On the dry border of Mexico, near Slab City, California, stands the massive mound of color that is Salvation Mountain. Painted biblical messages cover its rocky facade. The largest, in red capital letters under a white cross, reads “GOD IS LOVE.”
The mountain itself is now considered a masterpiece of outsider art. But not much is known about the man who spent three decades of his life painting it, living out of a truck in the desert with no electricity or running water. The Man Behind the Mountain,a new five-minute film directed by Ben Stoddard and David Ehrenreich of Don’t Sleep Productions, offers a stunning portrait of Leonard Knight, the hermetic folk artist who passed away in February.
Leonard was a quietly man, and his story reads like a mythical modern day tale. From 1984 to 2014, Leonard used an estimated 500,000 gallons of paint to decorate the mountain and its labyrinthine caves. “If somebody gave me $100,000 a week to move somewhere and live in a mansion and be a big shot, I’d refuse it,” he told the Los Angeles Times in 1993. “I want to be right here. It’s amazing, isn’t it?”

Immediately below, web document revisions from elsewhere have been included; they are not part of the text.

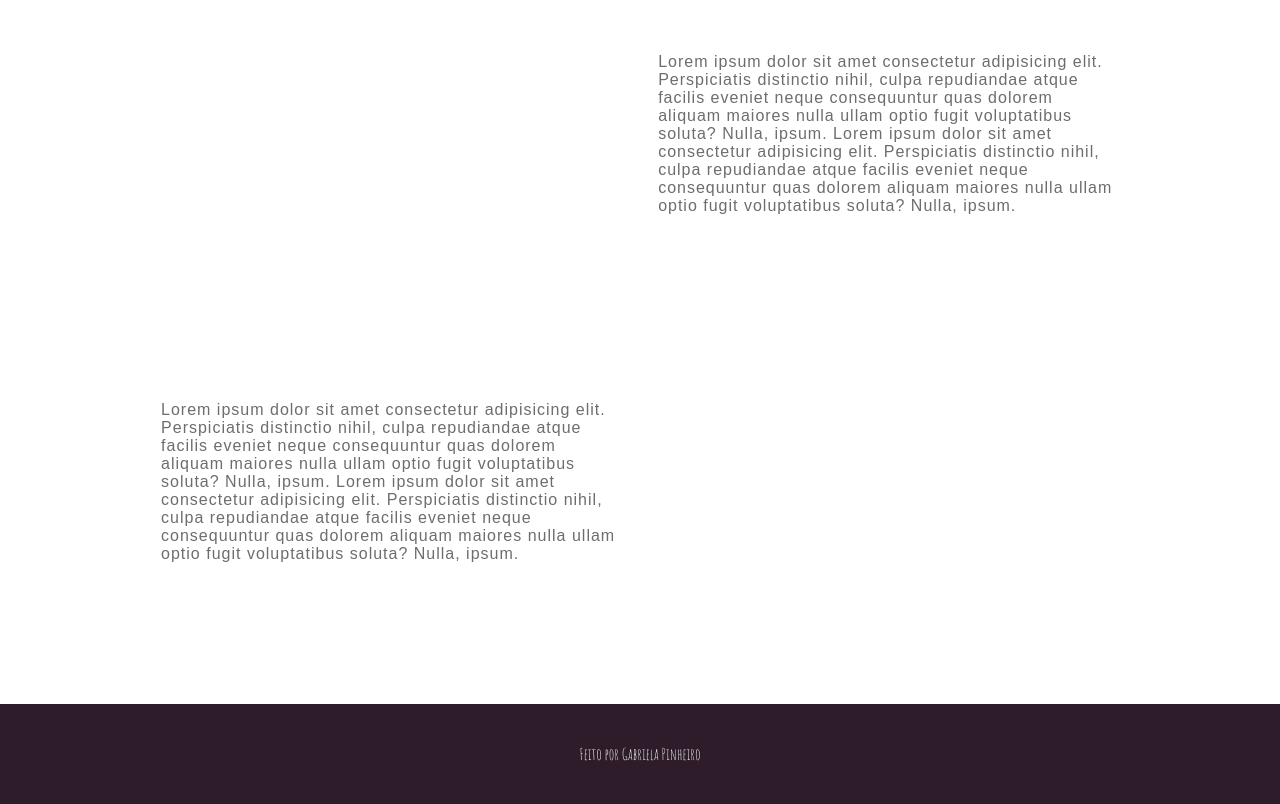
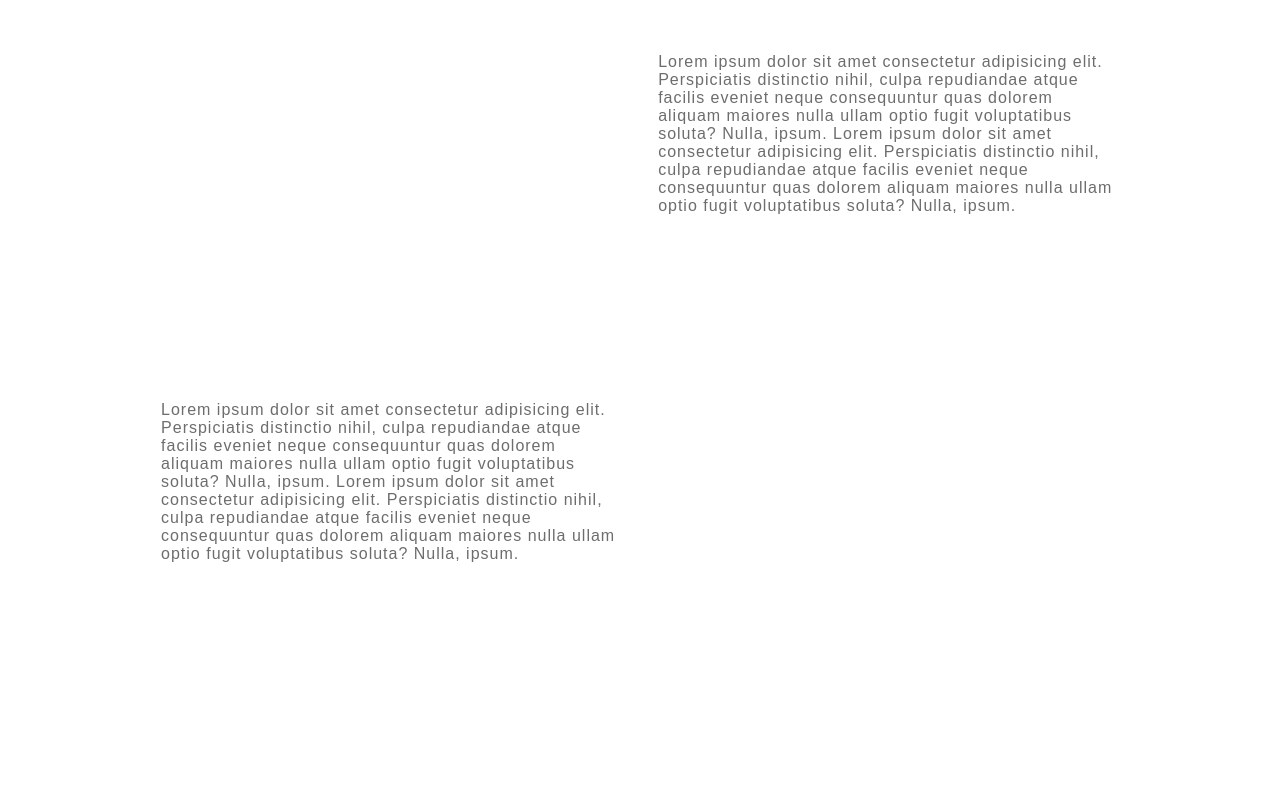
Before and after one commit to juriaCardozo/DIO-TQIBootcamp-CSSAnimations, a plain HTML site: page index.html in a window 1280 px wide. Shown: the part 1236-2040 px from the top of the page. After the commit the page ends 1940 px from the top, so only its background shows below. Drawn offline with Linux system fonts and the light colour scheme.

Commit message:
Update index.html

```diff
--- a/index.html
+++ b/index.html
@@ -92,9 +92,5 @@
             </div>
         </div>
     </div>
-    <footer class="footer">
-        Feito por Gabriela Pinheiro
-    </footer>
 </body>
-
 </html>
```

Plenty dismissed Leonard as a religious nut, but directors Stoddard and Ehrenreich consider such judgments harsh. “I prefer to think of Leonard as a ‘simple’ man,” Stoddard tells Co.Design. “The majority of that was a conscious decision for him. A long time ago, he decided to devote himself to God and his message in his own way. This became his ‘normal.'”

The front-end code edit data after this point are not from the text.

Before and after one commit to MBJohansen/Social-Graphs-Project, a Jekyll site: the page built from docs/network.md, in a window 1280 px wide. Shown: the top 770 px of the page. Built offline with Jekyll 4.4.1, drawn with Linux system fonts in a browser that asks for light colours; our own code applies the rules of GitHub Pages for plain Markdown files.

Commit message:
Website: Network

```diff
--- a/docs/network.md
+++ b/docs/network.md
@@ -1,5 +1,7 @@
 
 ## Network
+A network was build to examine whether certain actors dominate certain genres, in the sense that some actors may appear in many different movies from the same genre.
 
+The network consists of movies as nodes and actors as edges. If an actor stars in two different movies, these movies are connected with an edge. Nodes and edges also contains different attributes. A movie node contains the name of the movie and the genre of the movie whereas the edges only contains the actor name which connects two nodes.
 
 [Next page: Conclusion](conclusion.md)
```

Leonard’s motives for living in isolation off the grid remain mysterious, and the directors think it’s better that way. “The unknown will preserve the mystique around Leonard and his mountain forever,” Stoddard says. These days, people are keen on diagnosing the slightest odd behavior, but in another time, perhaps Leonard would have been considered a hermetic mystic, even a “holy fool,” as such characters were called in medieval Russia.
Stoddard more or less stumbled upon this surreal character during a crossroads in his own life. “I had recently turned 30, left my job as a producer at a video game company, and broke up with my girlfriend of six years,” Stoddard says. He decided to take a photo mission, driving south from Vancouver to the border of Mexico. Salvation Mountain was on his list of spots to visit.
“After meeting Leonard for the first time, I felt a strange connection with him. I knew I had to return and do something with him,” Stoddard said. At nights, Stoddard found himself thinking about Leonard sleeping alone in his truck. “The darkness out there isn’t the same as city darkness,” he says. “It is almost scary dark.” Soon, Stoddard contacted Ehrenreich, with whom he’d collaborated on music videos and short documentaries, and the pair decided to lug a Panasonic HPX series with a lens adapter and a 16-foot dolly track in a tiny Nissan down to Salvation Mountain, from Canada, to shoot a portrait of Leonard himself. While there had been video projects about the site before, the majority focused on religion or the mountain itself. “We were more interested on Leonard as artist and a man,” Stoddard says.
“Most video you see portrays Leonard as a religious geriatric, but most people that meet him leave with an incredible respect,” Ehrenreich says. “I’m not religious. It’s not about that. It’s about humility and acceptance.”
Leonard’s health started to fail, and he was hospitalized, shortly after the pair spent time with him. “We decided that what we captured on film was special and that we would hold onto it as a tribute to Leonard,” Stoddard says. Leonard passed away this February after reluctantly leaving his mountain for the hospital. He had told visitors that his last hope was for his creation to be preserved as a message for future generations. “There’s Mt. Rushmore, and then there’s Salvation Mountain,” he said.